── DATA FOR THIS EXERCISE

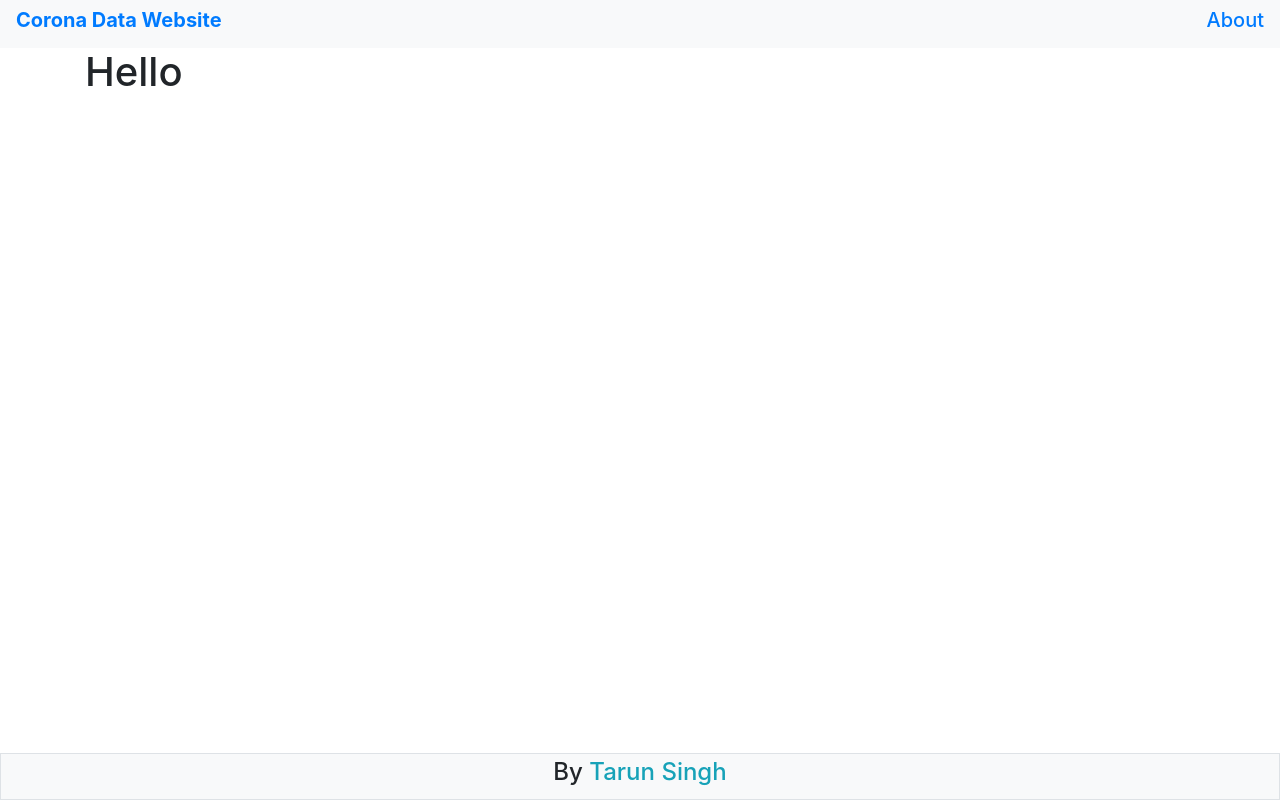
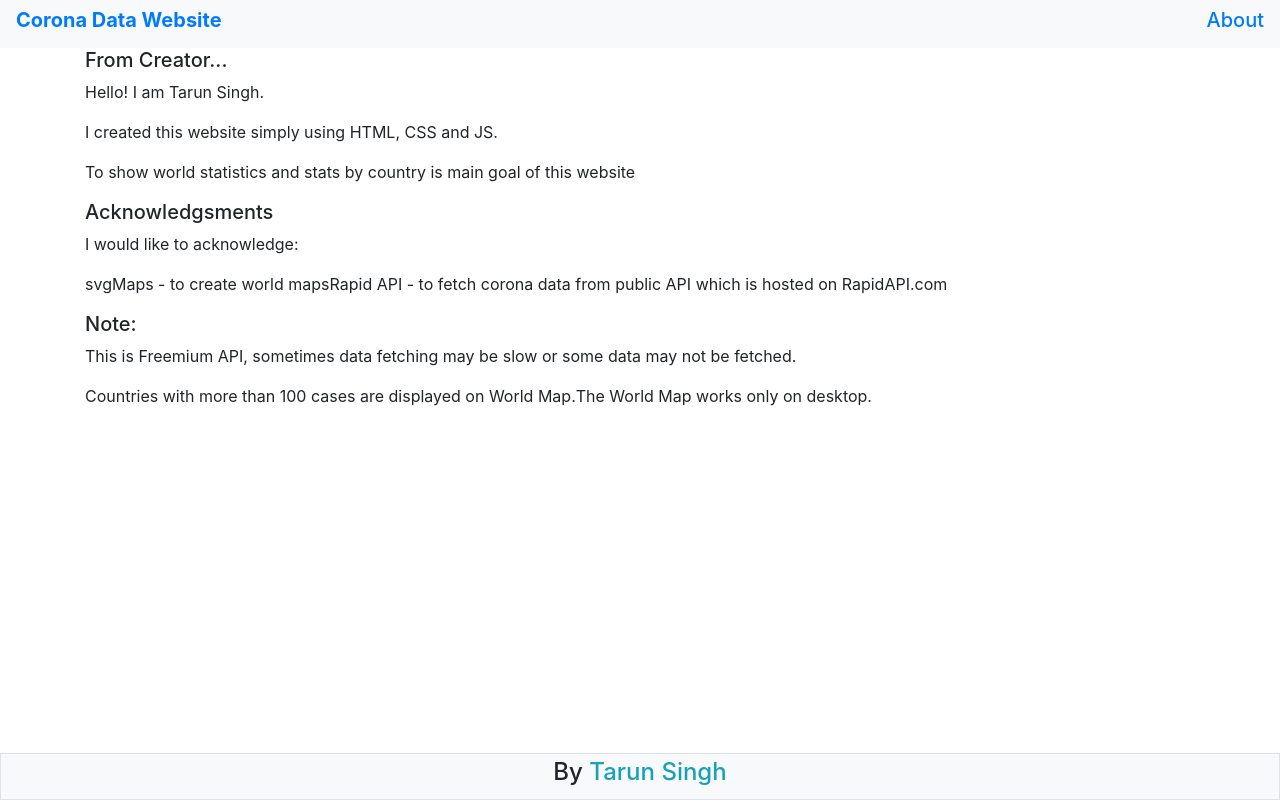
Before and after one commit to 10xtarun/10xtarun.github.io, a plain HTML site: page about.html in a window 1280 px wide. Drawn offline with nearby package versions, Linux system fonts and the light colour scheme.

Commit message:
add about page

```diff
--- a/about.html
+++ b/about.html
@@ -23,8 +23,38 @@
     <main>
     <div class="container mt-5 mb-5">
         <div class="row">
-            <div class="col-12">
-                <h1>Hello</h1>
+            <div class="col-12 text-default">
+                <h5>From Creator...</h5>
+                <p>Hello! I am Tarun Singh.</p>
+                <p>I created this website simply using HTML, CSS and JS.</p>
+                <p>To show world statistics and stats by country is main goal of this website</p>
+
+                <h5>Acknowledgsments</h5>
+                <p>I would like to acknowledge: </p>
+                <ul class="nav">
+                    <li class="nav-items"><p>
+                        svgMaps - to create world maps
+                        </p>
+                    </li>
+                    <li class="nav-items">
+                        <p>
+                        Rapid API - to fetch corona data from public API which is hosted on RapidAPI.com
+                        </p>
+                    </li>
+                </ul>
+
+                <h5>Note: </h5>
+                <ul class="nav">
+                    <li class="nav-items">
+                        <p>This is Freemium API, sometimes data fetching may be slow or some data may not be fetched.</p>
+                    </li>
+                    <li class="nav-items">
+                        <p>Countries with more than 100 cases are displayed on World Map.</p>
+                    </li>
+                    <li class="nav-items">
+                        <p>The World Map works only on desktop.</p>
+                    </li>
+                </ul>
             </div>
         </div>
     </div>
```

────

**WHAT THIS TASK INVOLVES**
Check the data above and report how many lines include the word "website", using a bare number.

**ANSWER SPACE**
2